Phone human-readable description of the message we trying to accomplish. Search human-readable description of the message we trying to accomplish. Map pin human-readable description of the message we trying to accomplish.

Call our 24/7 advice line for health care professionals and families if you need support with symptom management and end of life care - 01284 766133.

Your Experience survey

If you have used our Hospice's services, please consider taking some time to inform us of your experience.

Making a Will

If you have any questions or wish to discuss leaving us a gift in your Will, please contact our Legacy Lead on 075 4565 7216 or email
What is a Will and why do I need one?

Your Will is a written record of your instructions for how your Estate – that is, everything you own, less everything you owe – is to be dealt with after your death.  A Will is legally valid only if:

  • you write it voluntarily when you are aged 18 or over and “of sound mind”, and
  • you sign it in the presence of two witnesses who are aged 18 or over and who themselves sign it in your presence.  (Note that neither witness nor their married partners can be left anything in your Will.)

Your Will should set out who you wish to act as your Executors – that is, one or more people who you would like to carry out your wishes, gather in all your assets and pay off all your debts.
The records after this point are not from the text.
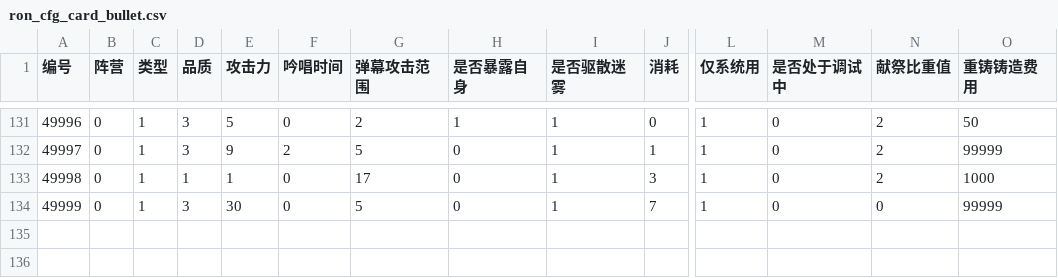
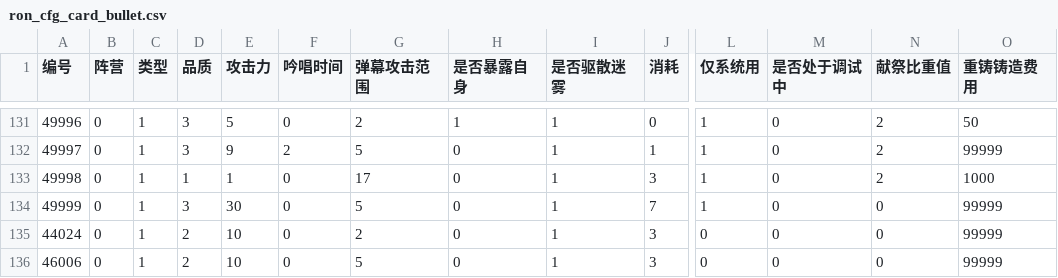
Before and after one commit to sdmht/sdmht, a CSV file: src/assets/data/ron_cfg_card_bullet.csv, drawn as a sheet; only a part is shown, gaps mark what is left out; rows hold the shown columns only; the diff names each change by its address in the sheet, - before the commit and + after, or states it on an @@ line.

Commit message:
添加 复生之物、拉奥孔的终局

```diff
--- a/src/assets/data/ron_cfg_card_bullet.csv
+++ b/src/assets/data/ron_cfg_card_bullet.csv
+row 135: 44024 | 0 | 1 | 2 | 10 | 0 | 2 | 0 | 1 | 3 | 0 | 0 | 0 | 99999
+row 136: 46006 | 0 | 1 | 2 | 10 | 0 | 5 | 0 | 1 | 3 | 0 | 0 | 0 | 99999
```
It should also appoint guardians – family members or friends – to look after any of your minor children (those below the age of 18) when you die; who is to benefit from your money and possessions after your debts have been paid (your beneficiaries); and what should happen if your beneficiaries die before you.

You should let your Executors know that you have appointed them in your Will and where your Will can be found after your death, which may be at your home; with your bank, your solicitor or a commercial Will storage company; or at the London Probate Service.

After you die, your Executors – if they agree – will apply to the Court for the legal right to deal with your Estate according to your wishes.  This is known as a “grant of representation”, also called Probate.

What happens if I don’t have a Will?

Without a Will, you have no control over who deals with your Estate after you die, who benefits from your Estate or who looks after your minor children.

With no Will, you have no Executor.  Instead, your next-of-kin – whether that’s your spouse or civil partner (including a separated spouse), a child aged 18 or over, or a parent – may be appointed by the Court to act as the Administrator of your Estate.  An unmarried partner may not apply to act as Administrator.  Guardians for your minor children will be appointed by the Court, and Social Services may become involved in their care, according to circumstances.

Your Estate will be distributed according to the law and which family members survive you, in a strictly defined order of succession.  So, your spouse or civil partner (including a separated spouse if you are not yet divorced) may benefit in full or in part, followed by your children and grandchildren.  However, if you are unmarried, have no children and no siblings, and your parents and grandparents have died before you, your Estate may end up with aunts and uncles or their descendants – people you may never have known – or, if you have no surviving family whatsoever, in the hands of the Crown.

An unmarried partner has no legal entitlement to any of your Estate so, if you wish to provide for him or her, you must make a Will.

When should I make a Will?

If you are aged 18 or over you should make a Will and every five years you should review it to ensure it still reflects your wishes.  You should always review your Will after marriage (which automatically cancels out your previous Will) and you should also review it following the birth of a child, when you move house, if the executor named in your Will dies, or on separation or divorce.

How do I change my Will?

Once a Will has been signed and witnessed it cannot be changed, other than by the addition of an official alteration document called a Codicil – which must be signed and witnessed in the same way as your Will – or by making a new Will.

While there is no limit to the number of Codicils you can add to a Will, you will need legal advice to ensure that each new Codicil does not invalidate your Will or previous Codicils.

In many respects, and in the case of major changes, you should consider making a new Will which should revoke (officially cancel) all previous Wills and Codicils – and you should destroy your old Will and Codicils by shredding or burning.

Do I need legal advice or can I do it myself?

You can write your Will yourself or use an off-the-shelf document from a stationer’s, or you can engage a Will-writing service either face-to-face or online.  However, without taking professional legal advice you cannot be certain that your Will is tailored to meet all of your needs, or written such that it averts possible conflicts or difficulties, especially if matters are less than straightforward, for example, if:

• you have shared ownership of a property with someone who isn’t your spouse or civil partner; or

• you own a business; or

• you own property overseas or your permanent home is outside the UK; or

• you have family members who may wish to make a claim against your Estate, such as a former spouse or children from a previous marriage; or

• you wish to provide for someone who isn’t able to care for themselves.

You will find a list of local legal advisers who support St Nicholas Hospice Care here

If you have any questions or would like to discuss leaving us a gift in your Will, please contact our Legacy Lead on 075 4565 7216 or email